Exercise materials:
[Start of section]

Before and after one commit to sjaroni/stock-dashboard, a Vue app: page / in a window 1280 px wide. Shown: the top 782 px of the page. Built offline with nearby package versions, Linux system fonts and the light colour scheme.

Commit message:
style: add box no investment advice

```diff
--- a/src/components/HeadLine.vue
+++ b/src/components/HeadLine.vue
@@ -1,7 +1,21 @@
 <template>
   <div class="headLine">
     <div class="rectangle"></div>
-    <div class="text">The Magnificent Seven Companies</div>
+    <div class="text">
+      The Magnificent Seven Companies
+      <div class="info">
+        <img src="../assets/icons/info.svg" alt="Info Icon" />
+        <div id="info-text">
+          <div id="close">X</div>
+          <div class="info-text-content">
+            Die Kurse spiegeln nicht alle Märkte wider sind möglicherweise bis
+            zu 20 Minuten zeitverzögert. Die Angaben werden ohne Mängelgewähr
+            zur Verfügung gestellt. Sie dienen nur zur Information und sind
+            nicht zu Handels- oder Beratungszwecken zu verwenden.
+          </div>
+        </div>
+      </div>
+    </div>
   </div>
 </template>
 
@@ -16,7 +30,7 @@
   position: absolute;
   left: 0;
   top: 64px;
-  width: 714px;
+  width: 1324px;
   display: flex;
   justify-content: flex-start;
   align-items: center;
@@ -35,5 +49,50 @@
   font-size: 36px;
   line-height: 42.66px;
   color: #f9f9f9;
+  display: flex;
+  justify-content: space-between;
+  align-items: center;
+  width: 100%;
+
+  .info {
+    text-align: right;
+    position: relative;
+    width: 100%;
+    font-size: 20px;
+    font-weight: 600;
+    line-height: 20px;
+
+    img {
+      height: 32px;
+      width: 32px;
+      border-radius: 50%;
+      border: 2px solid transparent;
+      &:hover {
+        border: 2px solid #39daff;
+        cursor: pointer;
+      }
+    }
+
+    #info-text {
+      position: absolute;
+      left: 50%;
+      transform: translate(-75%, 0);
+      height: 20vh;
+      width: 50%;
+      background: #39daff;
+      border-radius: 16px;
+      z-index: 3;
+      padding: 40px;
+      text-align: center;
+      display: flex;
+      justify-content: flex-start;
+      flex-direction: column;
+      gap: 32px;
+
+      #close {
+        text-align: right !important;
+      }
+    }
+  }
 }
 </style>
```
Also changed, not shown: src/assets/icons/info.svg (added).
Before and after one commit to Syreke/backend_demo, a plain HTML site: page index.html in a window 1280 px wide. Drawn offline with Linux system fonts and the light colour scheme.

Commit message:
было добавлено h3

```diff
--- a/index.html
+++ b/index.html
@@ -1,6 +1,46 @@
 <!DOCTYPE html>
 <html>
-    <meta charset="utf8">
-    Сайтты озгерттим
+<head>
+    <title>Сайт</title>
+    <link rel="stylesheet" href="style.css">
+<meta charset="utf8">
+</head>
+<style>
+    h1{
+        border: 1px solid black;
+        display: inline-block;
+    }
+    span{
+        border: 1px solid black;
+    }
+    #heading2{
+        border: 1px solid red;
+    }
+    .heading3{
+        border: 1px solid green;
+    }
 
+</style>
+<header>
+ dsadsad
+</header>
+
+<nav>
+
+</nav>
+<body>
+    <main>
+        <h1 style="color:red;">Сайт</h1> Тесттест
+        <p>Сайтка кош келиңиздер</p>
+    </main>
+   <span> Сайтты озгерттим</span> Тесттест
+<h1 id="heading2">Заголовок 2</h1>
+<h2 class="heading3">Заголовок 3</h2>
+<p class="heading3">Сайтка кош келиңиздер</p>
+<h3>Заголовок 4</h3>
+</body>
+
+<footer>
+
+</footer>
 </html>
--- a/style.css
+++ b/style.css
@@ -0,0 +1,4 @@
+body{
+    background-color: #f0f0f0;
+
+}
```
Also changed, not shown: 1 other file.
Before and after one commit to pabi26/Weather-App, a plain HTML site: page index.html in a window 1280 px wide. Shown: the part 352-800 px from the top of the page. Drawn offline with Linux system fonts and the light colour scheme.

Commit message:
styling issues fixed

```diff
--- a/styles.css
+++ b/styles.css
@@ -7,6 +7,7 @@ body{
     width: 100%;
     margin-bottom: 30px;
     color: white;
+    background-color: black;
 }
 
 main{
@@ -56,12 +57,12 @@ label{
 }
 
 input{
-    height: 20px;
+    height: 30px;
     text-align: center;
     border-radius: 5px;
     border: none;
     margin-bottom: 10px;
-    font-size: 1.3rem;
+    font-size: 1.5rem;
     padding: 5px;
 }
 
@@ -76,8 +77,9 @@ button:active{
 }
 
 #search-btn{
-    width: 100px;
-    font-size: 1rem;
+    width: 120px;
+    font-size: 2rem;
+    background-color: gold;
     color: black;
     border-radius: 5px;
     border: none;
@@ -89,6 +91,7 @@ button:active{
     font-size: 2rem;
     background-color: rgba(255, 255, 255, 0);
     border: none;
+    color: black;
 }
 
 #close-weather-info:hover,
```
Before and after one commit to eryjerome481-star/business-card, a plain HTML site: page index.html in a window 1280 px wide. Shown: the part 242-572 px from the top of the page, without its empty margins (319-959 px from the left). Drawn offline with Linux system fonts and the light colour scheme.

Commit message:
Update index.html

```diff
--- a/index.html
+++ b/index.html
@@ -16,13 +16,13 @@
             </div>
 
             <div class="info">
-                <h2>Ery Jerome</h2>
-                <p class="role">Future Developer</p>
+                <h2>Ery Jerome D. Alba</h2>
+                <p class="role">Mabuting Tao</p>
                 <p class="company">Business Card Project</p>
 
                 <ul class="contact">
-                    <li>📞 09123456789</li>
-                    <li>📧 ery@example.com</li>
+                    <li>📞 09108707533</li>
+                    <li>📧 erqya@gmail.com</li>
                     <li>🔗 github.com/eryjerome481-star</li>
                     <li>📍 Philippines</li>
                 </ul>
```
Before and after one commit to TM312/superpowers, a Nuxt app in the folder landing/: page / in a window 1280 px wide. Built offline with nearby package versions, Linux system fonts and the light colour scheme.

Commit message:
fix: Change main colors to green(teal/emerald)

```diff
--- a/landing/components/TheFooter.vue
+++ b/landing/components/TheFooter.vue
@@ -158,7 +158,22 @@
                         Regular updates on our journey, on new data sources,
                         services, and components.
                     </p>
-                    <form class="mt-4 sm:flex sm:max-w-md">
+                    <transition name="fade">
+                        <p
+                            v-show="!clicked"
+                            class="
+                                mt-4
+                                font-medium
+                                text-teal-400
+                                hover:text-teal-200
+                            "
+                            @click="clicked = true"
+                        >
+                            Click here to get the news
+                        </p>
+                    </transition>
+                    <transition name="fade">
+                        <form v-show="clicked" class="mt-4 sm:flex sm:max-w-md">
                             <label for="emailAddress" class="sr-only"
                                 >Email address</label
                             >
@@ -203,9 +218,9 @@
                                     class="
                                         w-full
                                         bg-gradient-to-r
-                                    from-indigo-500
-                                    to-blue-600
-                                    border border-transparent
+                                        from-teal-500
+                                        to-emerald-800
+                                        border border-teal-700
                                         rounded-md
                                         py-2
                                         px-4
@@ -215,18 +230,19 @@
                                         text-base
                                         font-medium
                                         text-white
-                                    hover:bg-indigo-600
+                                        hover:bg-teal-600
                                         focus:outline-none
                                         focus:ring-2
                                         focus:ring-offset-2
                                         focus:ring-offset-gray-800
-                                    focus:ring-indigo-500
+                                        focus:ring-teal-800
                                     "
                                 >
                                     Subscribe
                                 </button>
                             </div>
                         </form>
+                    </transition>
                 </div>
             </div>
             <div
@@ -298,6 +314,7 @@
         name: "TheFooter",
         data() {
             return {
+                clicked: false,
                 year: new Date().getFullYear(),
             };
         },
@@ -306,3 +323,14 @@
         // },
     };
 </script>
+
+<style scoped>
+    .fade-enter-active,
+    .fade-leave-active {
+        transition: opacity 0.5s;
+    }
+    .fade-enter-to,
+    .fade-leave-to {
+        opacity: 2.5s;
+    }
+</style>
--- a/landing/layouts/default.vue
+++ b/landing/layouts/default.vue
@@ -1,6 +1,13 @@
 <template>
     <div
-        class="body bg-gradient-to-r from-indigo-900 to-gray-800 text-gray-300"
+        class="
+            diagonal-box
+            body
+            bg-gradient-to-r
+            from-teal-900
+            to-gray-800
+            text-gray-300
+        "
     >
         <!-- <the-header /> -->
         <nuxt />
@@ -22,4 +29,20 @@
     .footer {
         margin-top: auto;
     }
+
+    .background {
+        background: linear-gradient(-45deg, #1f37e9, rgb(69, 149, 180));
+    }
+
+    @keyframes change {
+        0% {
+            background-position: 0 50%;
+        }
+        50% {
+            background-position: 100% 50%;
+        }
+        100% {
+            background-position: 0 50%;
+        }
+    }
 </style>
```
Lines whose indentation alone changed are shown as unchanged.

[End of section]

Goal of the exercise:
How many lines of the data hold the string "index"? Reply with the number alone.

Your solution:
9